WASHINGTON - NASA Administrator Bill Nelson said Tuesday that he does not want China to become the front-runner in lunar exploration, warning that Beijing could act in space in a manner similar to its assertion of territorial claims in the South China Sea.
"We're in a space race with China," Nelson said at a press conference. "You see the actions of the Chinese government on Earth. They go out and claim some international islands in the South China Sea and then they claim them as theirs and build military runways on them."
Nelson, who heads the National Aeronautics and Space Administration, made the remarks while speaking about the U.S-led Artemis project aimed at advancing lunar exploration and eventually returning humans to the Moon by 2025.
He stressed that the ideals of the Artemis Accords, a nonbinding set of principles for space exploration, are "the peaceful and cooperative uses of space together internationally."
The accords have been signed by 28 countries, including Australia, Britain, India, Japan and South Korea, but not China.

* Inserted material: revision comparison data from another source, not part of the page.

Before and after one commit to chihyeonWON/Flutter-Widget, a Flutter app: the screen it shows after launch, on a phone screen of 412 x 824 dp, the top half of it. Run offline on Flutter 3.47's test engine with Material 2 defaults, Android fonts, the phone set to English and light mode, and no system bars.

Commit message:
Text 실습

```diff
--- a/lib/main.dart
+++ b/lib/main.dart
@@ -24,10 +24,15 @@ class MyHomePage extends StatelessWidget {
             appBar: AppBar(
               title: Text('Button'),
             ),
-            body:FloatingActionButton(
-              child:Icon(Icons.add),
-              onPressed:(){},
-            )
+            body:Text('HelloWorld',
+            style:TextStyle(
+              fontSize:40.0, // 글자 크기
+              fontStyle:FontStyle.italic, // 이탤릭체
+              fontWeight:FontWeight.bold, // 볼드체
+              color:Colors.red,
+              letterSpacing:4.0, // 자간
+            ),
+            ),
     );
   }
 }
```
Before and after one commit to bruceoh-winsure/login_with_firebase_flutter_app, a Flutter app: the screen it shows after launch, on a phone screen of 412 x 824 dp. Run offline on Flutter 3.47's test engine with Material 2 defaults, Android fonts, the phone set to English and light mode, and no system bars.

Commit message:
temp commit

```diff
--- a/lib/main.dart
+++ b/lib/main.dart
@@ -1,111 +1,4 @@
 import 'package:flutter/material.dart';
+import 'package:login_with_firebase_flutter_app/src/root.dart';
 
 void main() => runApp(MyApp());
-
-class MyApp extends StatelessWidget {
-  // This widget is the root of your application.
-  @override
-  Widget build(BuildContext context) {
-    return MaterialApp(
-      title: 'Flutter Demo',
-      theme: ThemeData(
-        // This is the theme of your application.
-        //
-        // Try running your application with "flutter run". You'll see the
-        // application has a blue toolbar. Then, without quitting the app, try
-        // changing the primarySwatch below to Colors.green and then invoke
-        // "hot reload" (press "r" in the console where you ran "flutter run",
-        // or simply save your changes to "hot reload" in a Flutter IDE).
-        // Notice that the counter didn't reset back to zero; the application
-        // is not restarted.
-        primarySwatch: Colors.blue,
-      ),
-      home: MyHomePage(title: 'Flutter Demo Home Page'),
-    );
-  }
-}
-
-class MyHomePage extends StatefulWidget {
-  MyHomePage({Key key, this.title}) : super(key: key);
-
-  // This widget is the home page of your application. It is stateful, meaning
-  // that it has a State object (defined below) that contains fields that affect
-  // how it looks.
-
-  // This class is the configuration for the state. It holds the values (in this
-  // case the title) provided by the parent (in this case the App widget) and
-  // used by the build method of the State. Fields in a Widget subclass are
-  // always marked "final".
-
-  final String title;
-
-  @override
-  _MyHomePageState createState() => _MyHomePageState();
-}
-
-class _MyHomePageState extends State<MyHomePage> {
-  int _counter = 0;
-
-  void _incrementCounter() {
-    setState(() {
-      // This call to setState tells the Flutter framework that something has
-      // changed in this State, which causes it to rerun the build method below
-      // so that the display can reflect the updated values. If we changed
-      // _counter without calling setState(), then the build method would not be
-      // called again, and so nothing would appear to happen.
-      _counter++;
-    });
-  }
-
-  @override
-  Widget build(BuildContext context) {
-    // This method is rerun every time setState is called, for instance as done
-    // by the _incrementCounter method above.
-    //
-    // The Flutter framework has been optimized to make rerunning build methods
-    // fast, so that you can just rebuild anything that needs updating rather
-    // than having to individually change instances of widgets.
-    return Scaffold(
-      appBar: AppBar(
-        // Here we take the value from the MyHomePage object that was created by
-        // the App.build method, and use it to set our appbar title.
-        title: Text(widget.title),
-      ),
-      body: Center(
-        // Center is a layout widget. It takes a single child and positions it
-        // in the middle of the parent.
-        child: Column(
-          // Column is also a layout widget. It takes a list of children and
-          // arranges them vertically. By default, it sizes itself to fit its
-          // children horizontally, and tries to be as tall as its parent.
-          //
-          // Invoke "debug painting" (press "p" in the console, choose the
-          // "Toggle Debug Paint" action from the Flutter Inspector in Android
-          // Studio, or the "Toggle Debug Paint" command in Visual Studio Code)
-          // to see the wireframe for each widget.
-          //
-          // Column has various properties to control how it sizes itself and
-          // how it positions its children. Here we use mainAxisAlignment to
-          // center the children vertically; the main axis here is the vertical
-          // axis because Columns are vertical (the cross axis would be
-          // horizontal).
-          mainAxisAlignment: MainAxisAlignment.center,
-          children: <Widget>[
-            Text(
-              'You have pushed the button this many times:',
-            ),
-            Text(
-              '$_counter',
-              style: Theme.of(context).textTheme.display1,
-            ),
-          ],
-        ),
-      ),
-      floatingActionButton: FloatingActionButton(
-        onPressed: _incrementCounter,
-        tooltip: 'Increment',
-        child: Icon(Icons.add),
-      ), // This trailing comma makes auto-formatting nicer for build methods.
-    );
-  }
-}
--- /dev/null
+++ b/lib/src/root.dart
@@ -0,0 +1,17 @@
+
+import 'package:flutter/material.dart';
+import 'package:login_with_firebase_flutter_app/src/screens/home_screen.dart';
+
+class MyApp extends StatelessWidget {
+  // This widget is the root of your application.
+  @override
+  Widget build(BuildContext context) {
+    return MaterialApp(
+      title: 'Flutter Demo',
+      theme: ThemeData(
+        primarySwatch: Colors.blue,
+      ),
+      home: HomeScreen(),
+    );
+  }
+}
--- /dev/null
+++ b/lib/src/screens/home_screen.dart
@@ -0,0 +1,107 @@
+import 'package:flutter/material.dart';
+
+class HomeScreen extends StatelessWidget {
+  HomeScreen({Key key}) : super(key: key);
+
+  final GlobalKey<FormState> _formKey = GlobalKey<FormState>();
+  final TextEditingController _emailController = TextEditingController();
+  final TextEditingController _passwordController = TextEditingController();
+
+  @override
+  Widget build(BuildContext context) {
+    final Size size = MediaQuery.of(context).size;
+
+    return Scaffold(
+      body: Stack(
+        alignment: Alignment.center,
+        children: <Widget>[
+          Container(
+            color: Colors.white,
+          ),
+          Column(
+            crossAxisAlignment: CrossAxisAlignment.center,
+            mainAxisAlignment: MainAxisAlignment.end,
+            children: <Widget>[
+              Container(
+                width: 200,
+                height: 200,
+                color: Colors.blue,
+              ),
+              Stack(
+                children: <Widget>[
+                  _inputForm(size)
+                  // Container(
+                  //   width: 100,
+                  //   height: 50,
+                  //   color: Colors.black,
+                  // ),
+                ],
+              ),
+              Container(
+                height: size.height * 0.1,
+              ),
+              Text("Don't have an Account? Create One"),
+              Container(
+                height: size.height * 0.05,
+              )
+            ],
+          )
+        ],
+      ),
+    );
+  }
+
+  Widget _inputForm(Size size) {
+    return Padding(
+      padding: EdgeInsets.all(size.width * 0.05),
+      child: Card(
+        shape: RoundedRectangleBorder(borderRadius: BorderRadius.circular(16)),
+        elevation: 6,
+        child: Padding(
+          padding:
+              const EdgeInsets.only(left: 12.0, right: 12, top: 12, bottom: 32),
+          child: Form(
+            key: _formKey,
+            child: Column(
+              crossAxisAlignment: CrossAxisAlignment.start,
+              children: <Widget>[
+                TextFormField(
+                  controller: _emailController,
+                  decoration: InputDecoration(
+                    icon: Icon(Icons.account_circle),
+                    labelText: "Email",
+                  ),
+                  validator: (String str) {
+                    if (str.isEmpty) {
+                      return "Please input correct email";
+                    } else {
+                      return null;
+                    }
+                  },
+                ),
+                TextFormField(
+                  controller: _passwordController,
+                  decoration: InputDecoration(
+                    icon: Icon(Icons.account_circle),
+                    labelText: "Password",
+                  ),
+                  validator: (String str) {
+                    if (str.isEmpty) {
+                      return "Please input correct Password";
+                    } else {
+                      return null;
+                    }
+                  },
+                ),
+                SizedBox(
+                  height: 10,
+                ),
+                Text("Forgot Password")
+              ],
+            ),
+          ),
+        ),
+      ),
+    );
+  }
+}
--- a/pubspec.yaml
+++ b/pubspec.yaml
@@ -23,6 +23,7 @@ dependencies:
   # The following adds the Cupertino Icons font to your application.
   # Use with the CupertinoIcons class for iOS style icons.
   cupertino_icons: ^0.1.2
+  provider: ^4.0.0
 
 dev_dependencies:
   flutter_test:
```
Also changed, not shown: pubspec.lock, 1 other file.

"So naturally, I don't want China to get to the (Moon's) south pole first with humans and then say 'this is ours, stay out,' like they've done with the Spratly Islands," Nelson said, referring to the large group of islets, shoals and reefs in the South China Sea, where Beijing has made sweeping territorial claims and built military outposts.